Calling for help in an emergency is often taken for granted as something that is just there if we need it.
But providing access to local emergency services, whatever your location, is required by the FCC in the US, as well as a lot of other regulatory bodies around the world.
Keeping up with regulations
But if you plan to migrate your communications services into the cloud and away from the PSTN, how do you keep up with complex regulations?
Well, because of how truly complex global regulations can be, the ability to call emergency services isn’t something every provider offers. In fact, to remain compliant, most organizations still opt for an “emergency” landline telephone in the office, but even that comes with its own complexities and costs.
On top of all that, even though both the US and Europe require carriers to provide the ability to call emergency services, the exact specifics of the requirements can vary quite dramatically based on specific locations.
The US, for example, has a surprisingly large amount of legislation governing emergency number access with Kari’s Law being the latest notable addition.

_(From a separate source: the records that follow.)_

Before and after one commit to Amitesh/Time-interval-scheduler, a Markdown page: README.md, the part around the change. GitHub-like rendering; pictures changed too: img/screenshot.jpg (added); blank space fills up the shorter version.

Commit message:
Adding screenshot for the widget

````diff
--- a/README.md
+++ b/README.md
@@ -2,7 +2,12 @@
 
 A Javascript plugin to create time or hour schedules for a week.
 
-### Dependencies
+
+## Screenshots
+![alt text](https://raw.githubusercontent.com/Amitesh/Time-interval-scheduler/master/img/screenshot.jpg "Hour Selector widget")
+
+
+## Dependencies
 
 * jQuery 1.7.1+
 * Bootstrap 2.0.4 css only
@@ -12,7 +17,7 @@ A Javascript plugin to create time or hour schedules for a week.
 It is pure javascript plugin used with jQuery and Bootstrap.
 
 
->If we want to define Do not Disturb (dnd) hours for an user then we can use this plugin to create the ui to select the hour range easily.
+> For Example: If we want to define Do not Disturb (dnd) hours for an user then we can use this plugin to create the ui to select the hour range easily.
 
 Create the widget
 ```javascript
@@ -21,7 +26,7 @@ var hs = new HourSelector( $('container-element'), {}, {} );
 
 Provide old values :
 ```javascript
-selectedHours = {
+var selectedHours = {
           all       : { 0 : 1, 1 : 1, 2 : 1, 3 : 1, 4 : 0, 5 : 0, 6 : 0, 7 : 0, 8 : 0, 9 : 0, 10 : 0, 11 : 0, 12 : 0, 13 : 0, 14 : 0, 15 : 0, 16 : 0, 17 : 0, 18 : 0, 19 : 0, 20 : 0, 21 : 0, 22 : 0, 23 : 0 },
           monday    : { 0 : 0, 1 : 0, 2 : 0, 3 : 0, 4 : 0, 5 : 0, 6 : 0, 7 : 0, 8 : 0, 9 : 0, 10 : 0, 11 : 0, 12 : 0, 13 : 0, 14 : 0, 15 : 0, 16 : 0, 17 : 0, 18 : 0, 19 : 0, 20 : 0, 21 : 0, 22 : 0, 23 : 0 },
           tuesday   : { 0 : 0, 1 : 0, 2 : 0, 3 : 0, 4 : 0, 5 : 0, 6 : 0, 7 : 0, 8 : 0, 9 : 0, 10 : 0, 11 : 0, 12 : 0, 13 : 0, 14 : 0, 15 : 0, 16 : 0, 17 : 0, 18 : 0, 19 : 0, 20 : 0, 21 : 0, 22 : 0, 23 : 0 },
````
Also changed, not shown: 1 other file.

From February 16, 2020, a significant change will be required to the way that 911 calls are delivered in the US. The reason behind this new legislation might make you question why it took so long for change to occur.
One fateful evening in December 2013, the then 9-year-old daughter of Kari Hunt tried repeatedly to dial 911 as her father murdered her mother. Because the hotel they had been staying at deployed a multiline telephone system (MLTS) that required she press ‘9’ to dial out, her calls for help were never answered.
It was this tragedy that prompted Congress to pass Kari’s Law Act of 2017, which was signed into law in 2018 and comes into effect early next year.
Kari’s Law mandates that all phone systems must be configured in a manner that enables calls to be routed directly to a 911 operator without the need to press an additional number or enter a code – regardless of the type of device or the location that the call is being made from.
The Act applies to manufacturers and businesses that install, manage or operate multi-line telephone systems. Any business found to be in ‘willful and knowing’ non-compliance faces potential fines of up to $10,000.
While the direct dialing requirement of Kari’s Law specifically relates to the US, similar laws are also set to come into effect in Canada and the EU. If you operate an MLTS, you have a duty to ensure that it is compliant.
Some other US regulations affecting access to emergency services include:
- The FCC’s VoIP E911 Regulations – VoIP telephone services using the PSTN need to automatically provide a call back number and, in most cases, location information to the emergency services.
- Dispatchable Location Requirements – 50% of wireless calls must provide a dispatch location or a caller location accurate up to 50-meters.
On top of all that; regulation also varies dramatically depending on the state.
Outside the US
Expanding your horizon to include international markets only further complicates the picture.
In the EU for example, services such as Skype and WhatsApp are required to comply with some of the same regulatory requirements imposed on traditional telcos.
Member states are required to institute specific rules for compensation or penalties in the event that a provider of electronic communications services is found guilty of misconduct.
Basically, unless there is a designated role for compliance in each territory, it’s impossible for employees to keep all regulations, from each location, top of mind.
What Can be Done?
So let’s say you’re setting up a VoIP-based phone system for your company, how do you make sure that you and your coworkers can make emergency calls from your office?:
- Buy and install fixed-line phones for emergencies and pay a hefty amount to keep them connected.
- Do nothing and pray that disaster never strikes to add a little suspense to daily office life, not to mention your next regulatory audit
- Work with a provider that offers compliant voice access to local emergency services.
CIOs have a lot on their minds, so how can they keep compliance as a top priority in order to avoid the regulatory pitfalls of corporate communication?